World of Music
Billed as a folk, roots, and world music festival, Celtic Connections is not only a celebration of Celtic music but also of the intricate relationships between musical forms in cultures worldwide. Its first incarnation was back in 1994 in the Glasgow Royal Concert Hall and attracted an audience of 35,000 music lovers. With acts like a young Sharon Shannon, De Dannaan, and The Chieftains, the new festival proved it could attract big acts. With primary focus on the music, 94’s Fashion Show event turned out to be a one-off and was never repeated.
By the time of the festival’s tenth running in 2003, the acts playing were bigger and bigger names ‒ angel-voiced Irish songstress Sinead O’Connor, Bob Geldof, Eddi Reader with the Royal Scottish National Orchestra, and The Waterboys. Flash forward to Celtic Connections’ twentieth anniversary in 2013 and by this point the festival had truly established itself as a stage for world music acts. Artists from Mali, Senegal, Angola, Brazil, and India, to name but a few, travelled to be part of the growing reputation of the event.
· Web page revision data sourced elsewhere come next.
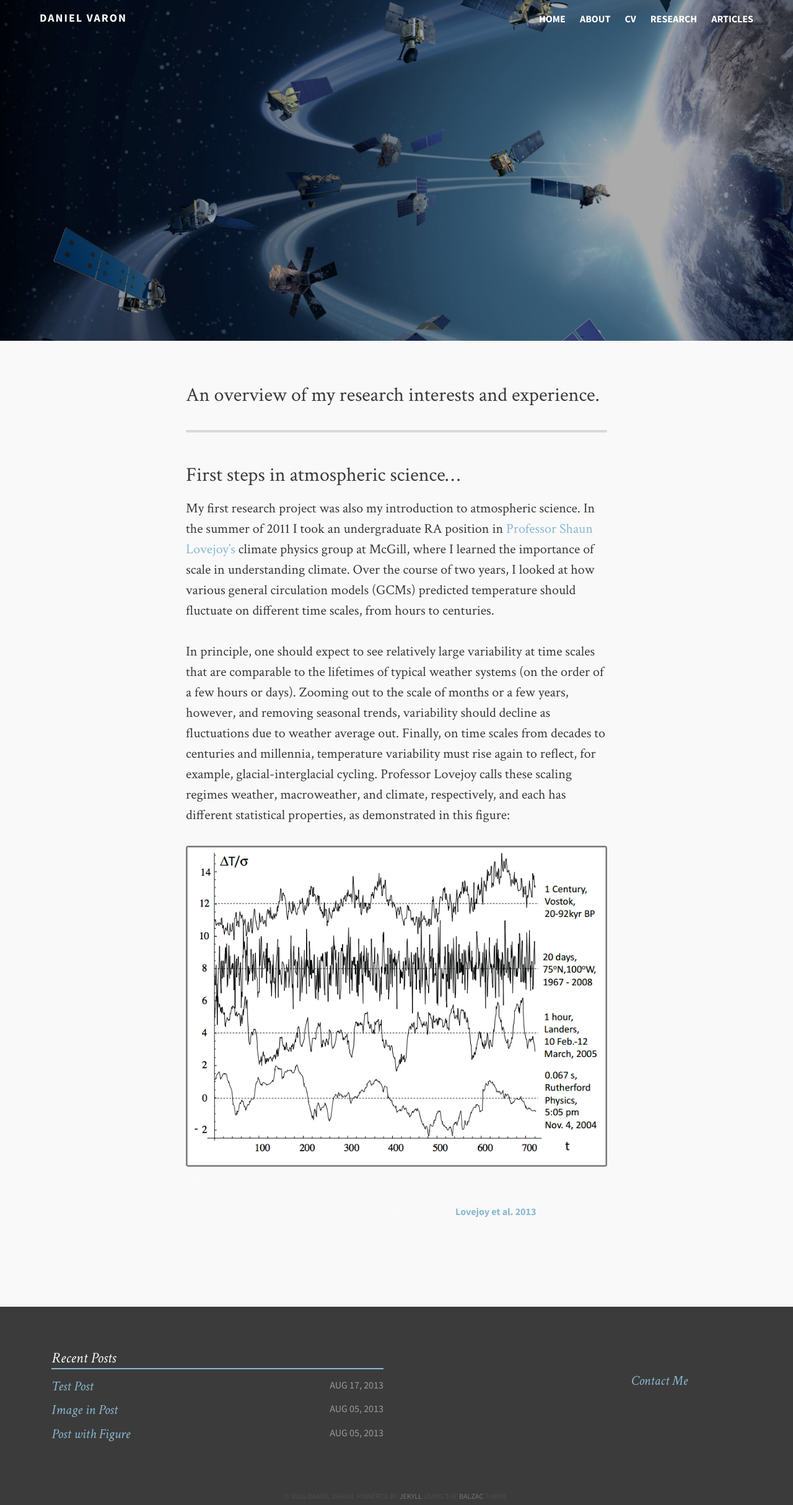
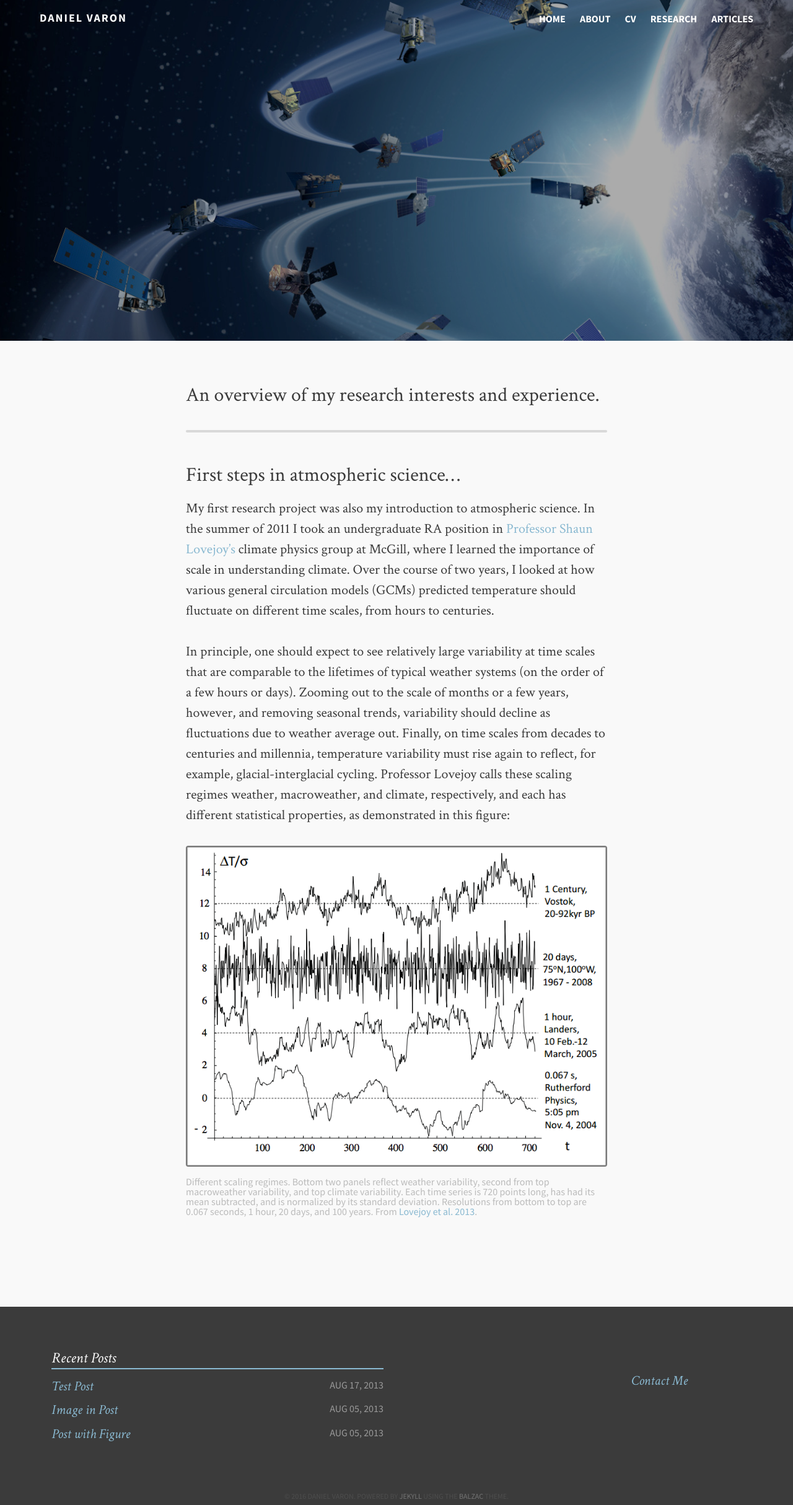
Before and after one commit to djvaron/djvaron.github.io, a Jekyll site: the page built from research.md, in a window 1280 px wide. Shown: the whole page at 62% size. Built offline with Jekyll 4.4.1, drawn with Linux system fonts in a browser that asks for light colours.

Commit message:
Update _styles.scss

```diff
--- a/_sass/_styles.scss
+++ b/_sass/_styles.scss
@@ -476,9 +476,9 @@
         figcaption {
             font-size: $fs5;
             font-family: $sans;
-            font-weight: bold;
+            font-weight: 400;
             text-transform: none;
-            color: lighten($black, 75%);
+            color: lighten($black, 50%);
             text-align: left;
         }
     }
```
Over the years, the festival has garnered praise from all sides, being hailed as a ‘miraculous’ success when considered alongside its seasonal disadvantage, competition from other music events, and the shoestring budget on which it is run.
A Meeting of Minds
What sets Celtic Connections apart from other festivals is its open-minded spirit of adventure and collaboration. In one-off shows, the most fascinating and complementary pairs and groups of musicians are brought together to make art together with outstanding results. These are sessions and pairings that one might never see or hear again, making them all the more special. And the late-night Festival Club is the place to hear the music and impromptu sessions continue into the wee hours as artists from all over make magic together.
The 2017 line-up is already exciting the hosts of festival goers, with Brit award winner and three-time Mercury Prize nominee Laura Marling, joined by the BBC Scottish Symphony Orchestra, setting the bar very high on the opening night of January 19th. There are some ‘special guests’ on the bill for this show at the Royal Concert Hall. The following night in the same venue, Californian alt-country rockers Calexico, who embrace Mexican musical elements will be joined by Guatemalan Gaby Moreno, winner of a Latin Grammy.
As the 2017 festival brings to the fore music made in spite of adversity, the Drygate Brewery welcomes the Saharawi singer Aziza Brahim. Brahim was born in a refugee camp in Algeria and has yet to visit her Western Sahara homeland which has been occupied by Morocco since 1975. With broad international influences her music speaks of her people’s plight and that of her home, now a militarised contested zone.
Expect plenty of fascinating workshops to be added as the programme is confirmed, along with visual art exhibitions, ceilidhs (Irish dances), and a host of free events. Highlight of the closing night will no doubt be the BBC Radio Scotland Young Traditional Musician of the Year. As six rising stars of the trad scene will perform in hope of winning the top honour, this show promises to showcase the talent of future festivals.